Course Schedule: Fridays: January 31, February 7, February 14, February 21, February 28 and March 7 (Showcase of all Senior-Led Seminars)

  • Program: Undergraduate
  • Division: Other
  • Course Number: SEN1302
  • Number of Credits: 0

OIM3580 Artificial Intelligence in Business
(Formerly MIS3580)
4 Advanced Management Credits

**Students who took this as MIS3580 cannot register for this course**

This elective is intended to introduce you to a variety of different types of artificial intelligence and to many of the issues involved in their business application. We will cover a variety of AI tools, from machine learning to natural language processing to "deep learning." We will learn about both the functions performed by these technologies and the business issues they generate - including the roles to be performed by humans in organizations of the future.
Some introductory material is provided by online videos on AI in general. We will have several external experts as guest speakers during sessions.

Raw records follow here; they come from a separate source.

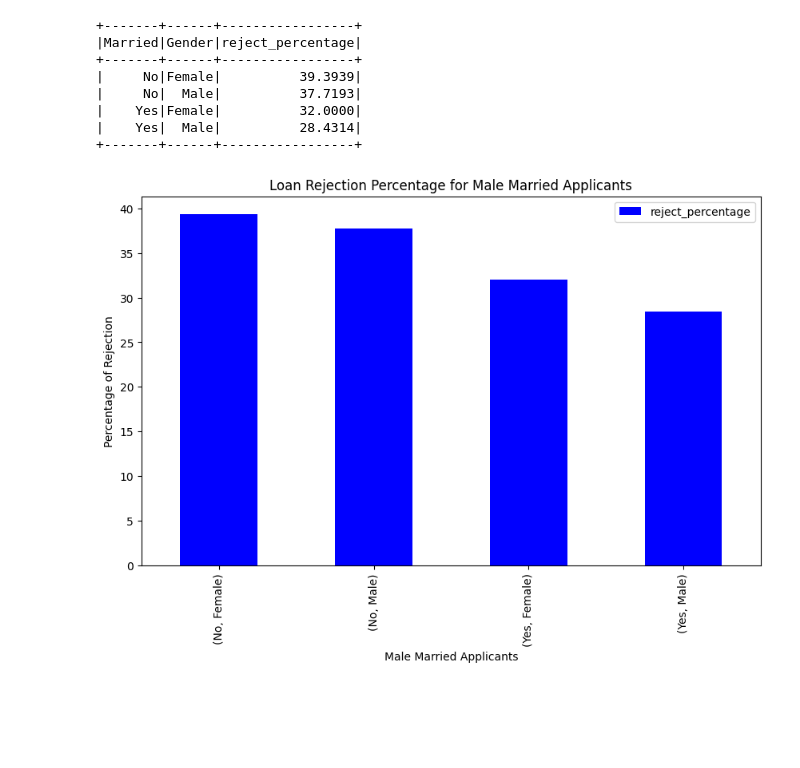
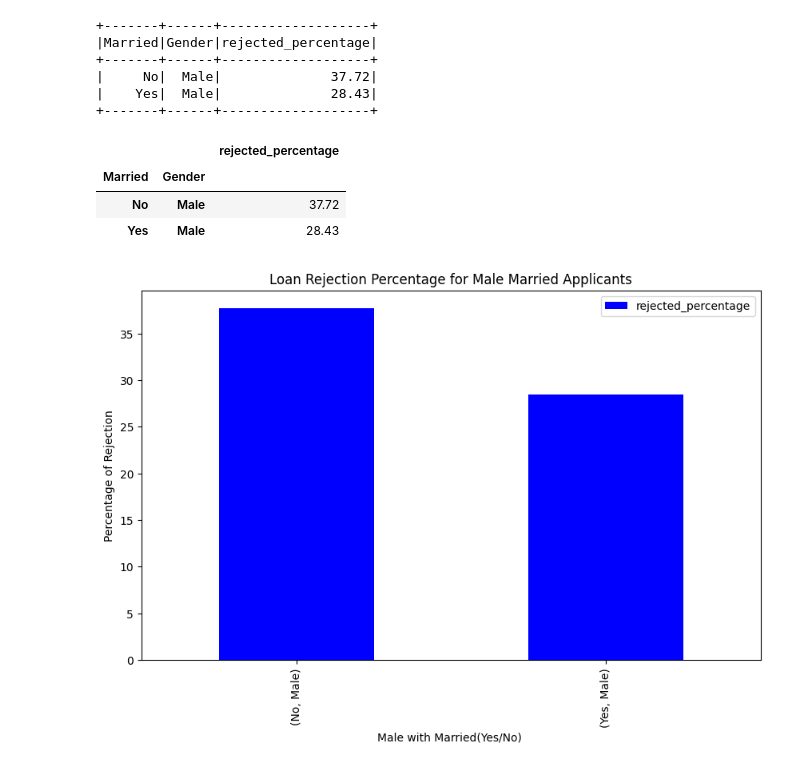
Before and after one commit to Suneetha-2022/Capstone_Project, a Jupyter notebook: Loan_Visualization/Male_Married.ipynb, the cells around one changed output. Drawn from its saved outputs; the diff is of its cells as text; code cells hidden in the pictures; blank space fills up the shorter version.

Commit message:
Loan Visualizations

```diff
--- a/Loan_Visualization/Male_Married.ipynb
+++ b/Loan_Visualization/Male_Married.ipynb
@@ -16,8 +16,20 @@ import matplotlib.pyplot as plt
 # %%
 spark = SparkSession.builder.appName("Male_Married_Rejection").getOrCreate()
 # %%
-query= "(SELECT Married, Gender, (SUM(CASE WHEN Application_Status = 'N' THEN 1 ELSE 0 END) / COUNT(DISTINCT Application_ID)) * 100 \
-AS reject_percentage FROM cdw_sapp_loan_application GROUP BY Married, Gender) as Reject_mm"
+query= "(WITH total_applications AS \
+        (SELECT Married, Gender, COUNT(*) AS total \
+        FROM cdw_sapp_loan_application \
+        WHERE Gender = 'Male' \
+	    GROUP BY Married), \
+        rejected_applications AS ( \
+        SELECT Married, Gender, COUNT(*) AS SUM1 \
+        FROM cdw_sapp_loan_application \
+        WHERE application_status = 'N' AND Gender = 'Male' \
+        GROUP BY Married) \
+        SELECT rejected_applications.Married, rejected_applications.Gender, \
+        round((rejected_applications.SUM1 / total_applications.total) * 100, 2) AS rejected_percentage \
+        FROM total_applications \
+        INNER JOIN rejected_applications ON rejected_applications.Married = total_applications.Married) as Reject_mm"
 
 sdf_mm = spark.read.format("jdbc").options(driver="com.mysql.cj.jdbc.Driver",\
                                      user="root",\
@@ -27,25 +39,29 @@ sdf_mm = spark.read.format("jdbc").options(driver="com.mysql.cj.jdbc.Driver",\
 
 sdf_mm.show()
 # %% [output]
-+-------+------+-----------------+
-|Married|Gender|reject_percentage|
-+-------+------+-----------------+
-|     No|Female|          39.3939|
-|     No|  Male|          37.7193|
-|    Yes|Female|          32.0000|
-|    Yes|  Male|          28.4314|
-+-------+------+-----------------+
++-------+------+-------------------+
+|Married|Gender|rejected_percentage|
++-------+------+-------------------+
+|     No|  Male|              37.72|
+|    Yes|  Male|              28.43|
++-------+------+-------------------+
 # %%
 #Convert spark dataframe to pandas dataframe
 pdf_mm = sdf_mm.toPandas()
 pdf_mm.set_index(['Married', 'Gender'], inplace = True)
-pdf_mm['reject_percentage'].dtype
-pdf_mm['reject_percentage'] = pdf_mm['reject_percentage'].astype(float)
+pdf_mm['rejected_percentage'].dtype
+pdf_mm['rejected_percentage'] = pdf_mm['rejected_percentage'].astype(float)
+pdf_mm
+# %% [output]
+|  |  | rejected_percentage |
+| Married | Gender |  |
+| No | Male | 37.72 |
+| Yes | Male | 28.43 |
 # %%
 pdf_mm.plot(kind='bar', figsize=(10, 6), color = 'blue')
-plt.xlabel('Male Married Applicants')
+plt.xlabel('Male with Married(Yes/No) ')
 plt.ylabel('Percentage of Rejection')
 plt.title('Loan Rejection Percentage for Male Married Applicants')
 plt.show()
 # %% [output]
-[figure, old version]
+[figure, new version]
```
Also changed, not shown: 2 other files.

No programming or detailed technology background is required, although you should be interested in new technology and will need to study materials about how AI works.

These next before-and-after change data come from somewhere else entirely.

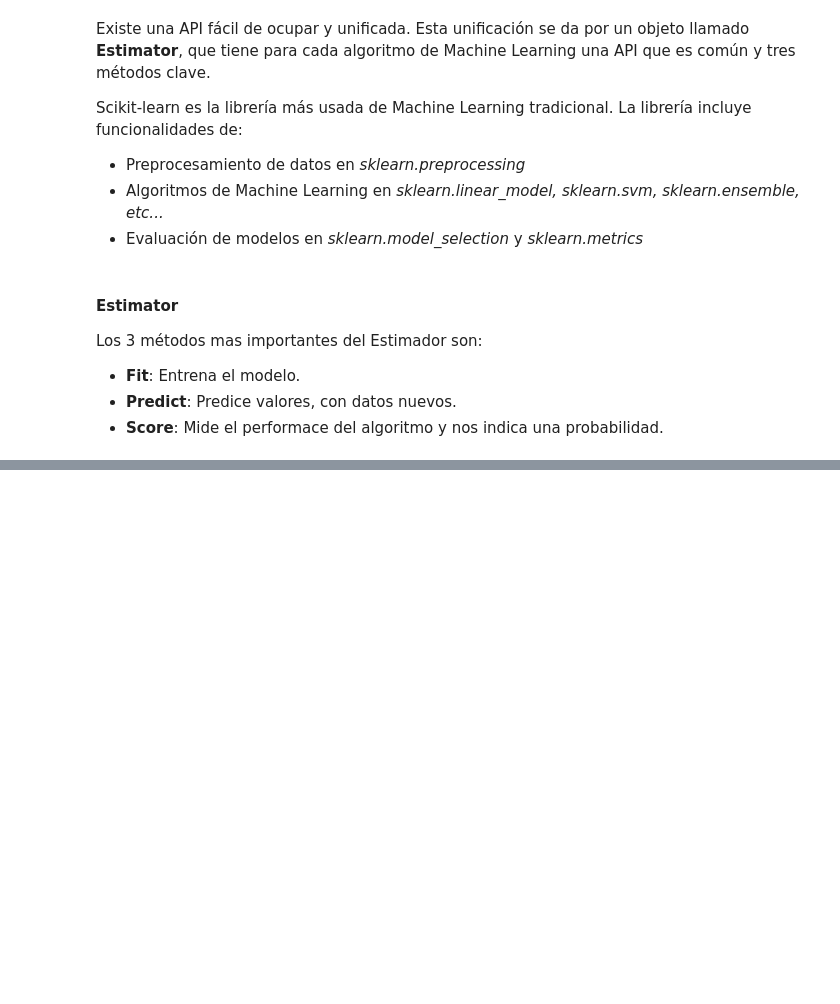
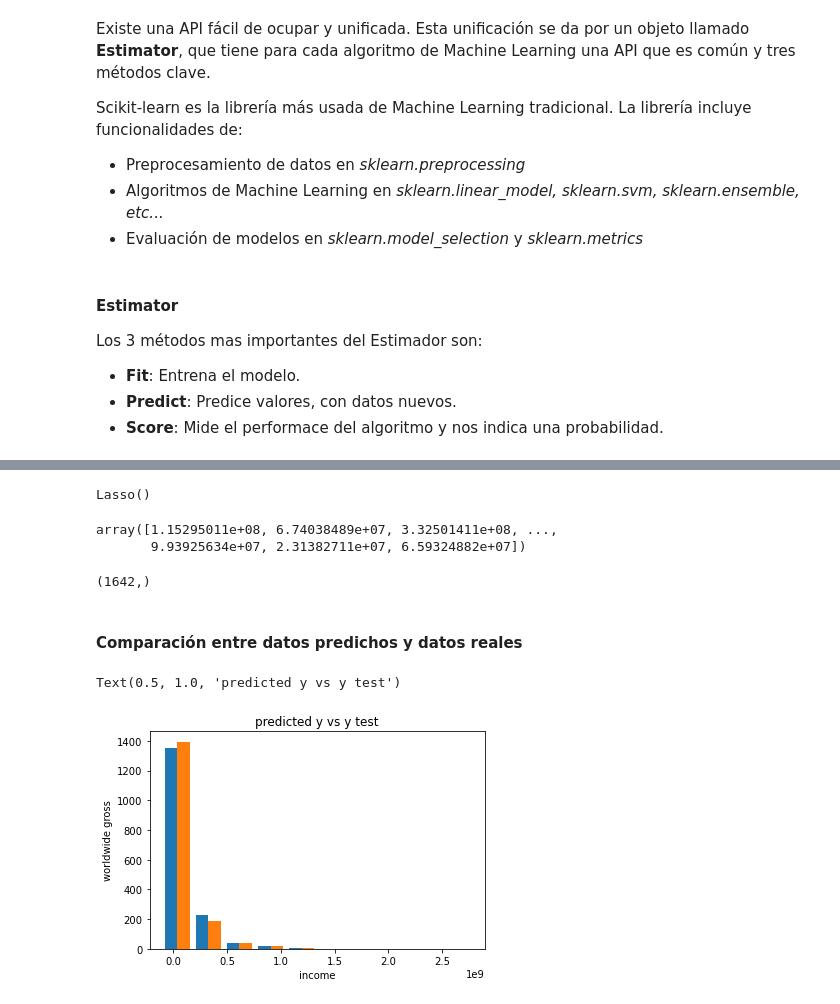
Before and after one commit to luisSantamariaCOL/MachineLearning-Journey, a Jupyter notebook: Machine Learning Projects/Prediccion de Ingresos de Peliculas/Prediccion de Ingresos de Peliculas.ipynb, the cells around one changed output, grey strips where cells are left out. Saved outputs shown, nothing was run; the diff lists cells and outputs as text; code cells hidden in the pictures; blank space fills up the shorter version.

```diff
--- a/Machine Learning Projects/Prediccion de Ingresos de Peliculas/Prediccion de Ingresos de Peliculas.ipynb
+++ b/Machine Learning Projects/Prediccion de Ingresos de Peliculas/Prediccion de Ingresos de Peliculas.ipynb
@@ -482,0 +559,4 @@ Los 3 métodos mas importantes del Estimador son:
+# %%
+from sklearn.model_selection import train_test_split
+
+X_train, X_test, y_train, y_test = train_test_split(X, y, test_size=0.4)
@@ -482,0 +576,31 @@ Los 3 métodos mas importantes del Estimador son:
+# %%
+from sklearn.linear_model import Lasso
+
+model = Lasso()
+# %%
+# Se entrena el modelo
+model.fit(X_train, y_train)
+# %% [output]
+Lasso()
+# %%
+predicted = model.predict(X_test)
+# %%
+# Se miran las predicciones del test set
+predicted
+# %% [output]
+array([1.15295011e+08, 6.74038489e+07, 3.32501411e+08, ...,
+       9.93925634e+07, 2.31382711e+07, 6.59324882e+07])
+# %%
+predicted.shape
+# %% [output]
+(1642,)
+# %% [markdown]
+#### Comparación entre datos predichos y datos reales
+# %%
+plt.hist([predicted, y_test]);
+plt.xlabel('income')
+plt.ylabel('worldwide gross')
+plt.title('predicted y vs y test')
+# %% [output]
+Text(0.5, 1.0, 'predicted y vs y test')
+[figure, added]
```
Also changed, not shown: parts of 23 cells of this notebook.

The objective is to equip you to be a manager or professional who makes use of this technology, not a developer of it-or a translator of business requirements to professional data scientists. The course is also intended to encourage some students to go on for more technical training in AI. Specific learning objectives are listed for each session.

Prerequisites: SME2012

  • Program: Undergraduate
  • Division: Operations and Information Management
  • Level: Advanced Elective (UGrad),Advanced Management (UGrad)
  • Course Number: OIM3580
  • Number of Credits: 4

OIM3600 Computer Science for Business Students

4 Advanced Liberal Arts Credits

This course, Introduction to Computer Science for Business Students, is designed for business students who are interested in learning about the fundamental concepts of computer science. The course covers a wide range of topics including hardware, the internet, programming in Scratch and Python, basic algorithms, web development using HTML, CSS, and JavaScript, SQL, and Flask. In addition, the course also covers important concepts in cybersecurity. Throughout the course, students will work on multiple projects including a final capstone project that integrates and applies the knowledge and skills learned in the previous sessions. Group work and projects are significant elements of the course, as students will have the opportunity to collaborate and learn from each other in a team setting. By the end of the course, students should have a strong foundation in computer science and be able to apply these concepts in a business context.

Prerequisites: None

  • Program: Undergraduate
  • Division: Operations and Information Management
  • Level: Advanced Elective (UGrad),Advanced Liberal Arts (UGrad)
  • Course Number: OIM3600
  • Number of Credits: 4

FRN2200 Elementary French for Business Professionals
4 Free Elective Credits

FRN 2200 is a fast-paced beginner course that emphasizes real-world applications of the French language. Through a variety of authentic materials and in-class activities, students develop their reading, writing, speaking, and listening skills. Students will explore aspects of French society, such as the fashion industry, the stock exchange, and the country's beloved soccer culture. A project-based class, students will develop business skills in French related to networking, interviewing, marketing, and trading through creating a portfolio that will grow in sequential semesters.

No previous experience with French is needed. This course is not open to native speakers of French.

Prerequisites: None

  • Program: Undergraduate
  • Division: Arts and Humanities
  • Level: Free Elective (UGrad)
  • Course Number: FRN2200
  • Number of Credits: 4